Employers have been concerned about the risk that occurs when they offer flexibility. They worry, for example, about backlash from employees who do not have access to flexibility, or risks about security or injury from employees working remotely. But there's a disconnect between what employers worry about and what actually happens. In reality, the risk comes less from offering flexibility, than from implementing it in inappropriate ways.
By Karol Rose
The Chief Operating Officer of the Society for Human Resource Management (SHRM), China Gorman, testifined in front of the House Education and Labor Subcommittee on Workforce Protections on June 11, 2009.
By Sandy Burud
No doubt there is a powerful trend toward workplace flexibility. It is no longer a question of whether employers should make it possible, but how well they will do it. As if to emphasize that point, regulators have made it clear that employers cannot discriminate against employees because they have family responsibilities. They cannot, for example, hold people with child care or eldercare needs to stricter work schedules or pay people working part-time for family reasons less than others doing the same job on a full time basis.

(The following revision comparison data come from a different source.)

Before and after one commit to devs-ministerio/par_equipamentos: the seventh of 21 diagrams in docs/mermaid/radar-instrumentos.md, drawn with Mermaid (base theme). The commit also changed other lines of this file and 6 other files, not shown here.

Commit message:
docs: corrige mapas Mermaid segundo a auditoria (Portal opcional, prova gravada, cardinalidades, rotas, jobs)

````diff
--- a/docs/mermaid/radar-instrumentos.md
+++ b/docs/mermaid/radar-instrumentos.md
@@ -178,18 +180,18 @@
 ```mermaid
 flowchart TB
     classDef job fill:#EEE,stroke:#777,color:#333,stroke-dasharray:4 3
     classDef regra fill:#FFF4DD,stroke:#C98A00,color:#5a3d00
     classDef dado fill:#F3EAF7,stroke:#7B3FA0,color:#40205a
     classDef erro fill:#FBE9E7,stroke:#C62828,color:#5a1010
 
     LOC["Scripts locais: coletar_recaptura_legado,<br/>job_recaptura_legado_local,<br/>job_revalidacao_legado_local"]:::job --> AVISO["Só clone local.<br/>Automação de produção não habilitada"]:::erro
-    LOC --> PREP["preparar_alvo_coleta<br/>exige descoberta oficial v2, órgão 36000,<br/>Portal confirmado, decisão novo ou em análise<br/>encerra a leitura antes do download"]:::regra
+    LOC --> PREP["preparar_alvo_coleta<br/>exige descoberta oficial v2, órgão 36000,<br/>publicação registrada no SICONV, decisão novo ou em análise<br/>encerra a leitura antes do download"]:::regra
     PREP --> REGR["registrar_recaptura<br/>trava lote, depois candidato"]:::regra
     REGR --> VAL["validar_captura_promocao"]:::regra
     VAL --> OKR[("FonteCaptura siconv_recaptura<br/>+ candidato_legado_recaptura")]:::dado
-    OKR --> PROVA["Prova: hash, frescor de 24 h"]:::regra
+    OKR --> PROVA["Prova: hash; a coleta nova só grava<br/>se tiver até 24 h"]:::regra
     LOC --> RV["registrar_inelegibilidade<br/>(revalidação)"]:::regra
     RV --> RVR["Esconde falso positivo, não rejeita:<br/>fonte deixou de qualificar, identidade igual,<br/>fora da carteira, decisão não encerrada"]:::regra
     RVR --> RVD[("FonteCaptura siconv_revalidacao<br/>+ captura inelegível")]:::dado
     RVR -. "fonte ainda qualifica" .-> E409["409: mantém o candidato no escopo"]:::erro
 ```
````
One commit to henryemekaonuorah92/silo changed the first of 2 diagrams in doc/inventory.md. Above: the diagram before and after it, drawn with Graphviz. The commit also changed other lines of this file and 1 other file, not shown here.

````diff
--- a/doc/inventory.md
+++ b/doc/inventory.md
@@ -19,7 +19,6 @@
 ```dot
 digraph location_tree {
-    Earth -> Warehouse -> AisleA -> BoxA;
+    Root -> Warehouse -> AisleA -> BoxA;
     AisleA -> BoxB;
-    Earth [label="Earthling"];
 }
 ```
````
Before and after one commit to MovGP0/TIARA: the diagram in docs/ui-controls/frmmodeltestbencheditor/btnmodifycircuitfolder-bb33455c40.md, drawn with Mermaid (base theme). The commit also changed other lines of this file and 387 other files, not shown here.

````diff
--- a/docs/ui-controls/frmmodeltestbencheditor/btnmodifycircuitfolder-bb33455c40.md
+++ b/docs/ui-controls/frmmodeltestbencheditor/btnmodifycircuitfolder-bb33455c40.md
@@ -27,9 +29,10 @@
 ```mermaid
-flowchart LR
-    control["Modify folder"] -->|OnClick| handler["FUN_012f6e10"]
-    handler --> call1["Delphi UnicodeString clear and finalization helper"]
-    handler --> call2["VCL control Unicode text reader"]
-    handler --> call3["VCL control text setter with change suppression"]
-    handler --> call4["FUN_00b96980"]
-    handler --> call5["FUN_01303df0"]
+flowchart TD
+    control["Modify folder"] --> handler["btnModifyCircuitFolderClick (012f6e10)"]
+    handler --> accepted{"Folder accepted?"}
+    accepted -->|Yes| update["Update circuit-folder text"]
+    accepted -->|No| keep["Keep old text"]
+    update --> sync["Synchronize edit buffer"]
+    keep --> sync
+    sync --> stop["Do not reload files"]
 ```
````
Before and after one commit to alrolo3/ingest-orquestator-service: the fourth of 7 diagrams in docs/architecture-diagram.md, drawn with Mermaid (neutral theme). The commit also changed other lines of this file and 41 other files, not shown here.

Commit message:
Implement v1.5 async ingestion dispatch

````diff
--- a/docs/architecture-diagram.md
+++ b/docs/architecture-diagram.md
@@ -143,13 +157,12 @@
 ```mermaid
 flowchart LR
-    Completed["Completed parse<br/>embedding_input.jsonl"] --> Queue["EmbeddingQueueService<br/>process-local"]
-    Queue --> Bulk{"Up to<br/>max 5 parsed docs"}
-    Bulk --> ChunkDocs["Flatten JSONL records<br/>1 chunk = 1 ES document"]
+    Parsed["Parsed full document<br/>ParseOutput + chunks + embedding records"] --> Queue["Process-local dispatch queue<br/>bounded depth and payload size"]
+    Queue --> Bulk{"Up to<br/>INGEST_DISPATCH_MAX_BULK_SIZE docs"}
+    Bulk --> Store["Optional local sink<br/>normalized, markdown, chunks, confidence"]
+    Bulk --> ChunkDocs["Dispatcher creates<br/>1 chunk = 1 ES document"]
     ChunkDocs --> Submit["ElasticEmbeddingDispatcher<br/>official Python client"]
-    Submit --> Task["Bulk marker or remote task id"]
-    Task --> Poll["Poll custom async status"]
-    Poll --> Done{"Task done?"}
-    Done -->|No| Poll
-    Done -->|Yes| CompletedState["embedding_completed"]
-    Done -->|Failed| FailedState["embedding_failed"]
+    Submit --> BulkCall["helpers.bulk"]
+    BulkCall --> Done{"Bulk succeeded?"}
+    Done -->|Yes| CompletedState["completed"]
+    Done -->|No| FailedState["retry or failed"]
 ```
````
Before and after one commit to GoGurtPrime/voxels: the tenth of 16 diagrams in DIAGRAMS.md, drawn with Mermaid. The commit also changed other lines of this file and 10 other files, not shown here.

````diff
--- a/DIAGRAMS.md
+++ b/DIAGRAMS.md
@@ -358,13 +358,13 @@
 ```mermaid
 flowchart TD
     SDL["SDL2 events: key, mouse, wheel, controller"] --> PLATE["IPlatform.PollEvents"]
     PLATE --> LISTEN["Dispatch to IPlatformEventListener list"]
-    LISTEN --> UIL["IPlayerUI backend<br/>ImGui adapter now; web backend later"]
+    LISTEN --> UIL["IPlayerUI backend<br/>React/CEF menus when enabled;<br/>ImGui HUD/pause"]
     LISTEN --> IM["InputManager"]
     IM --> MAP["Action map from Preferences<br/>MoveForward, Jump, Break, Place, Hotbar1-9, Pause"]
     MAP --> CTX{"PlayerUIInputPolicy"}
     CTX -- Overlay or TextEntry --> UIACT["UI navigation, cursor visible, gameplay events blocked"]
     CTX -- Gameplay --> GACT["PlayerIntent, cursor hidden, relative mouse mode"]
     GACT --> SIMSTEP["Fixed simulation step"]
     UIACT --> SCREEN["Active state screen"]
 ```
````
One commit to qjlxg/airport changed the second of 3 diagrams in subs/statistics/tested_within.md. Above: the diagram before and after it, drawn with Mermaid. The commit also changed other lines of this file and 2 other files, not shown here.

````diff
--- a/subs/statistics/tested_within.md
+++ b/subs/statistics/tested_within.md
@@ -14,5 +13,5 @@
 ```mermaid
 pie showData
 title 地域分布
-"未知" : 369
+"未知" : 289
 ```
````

In 2007 the EEOC issued guidelines guarding against this discrimination. Now, a number of key states have crafted legislation that would make it illegal. (New Jersey, Florida, Michigan, Pennsylvania, Montana, New York and California, and others). This train is clearly moving.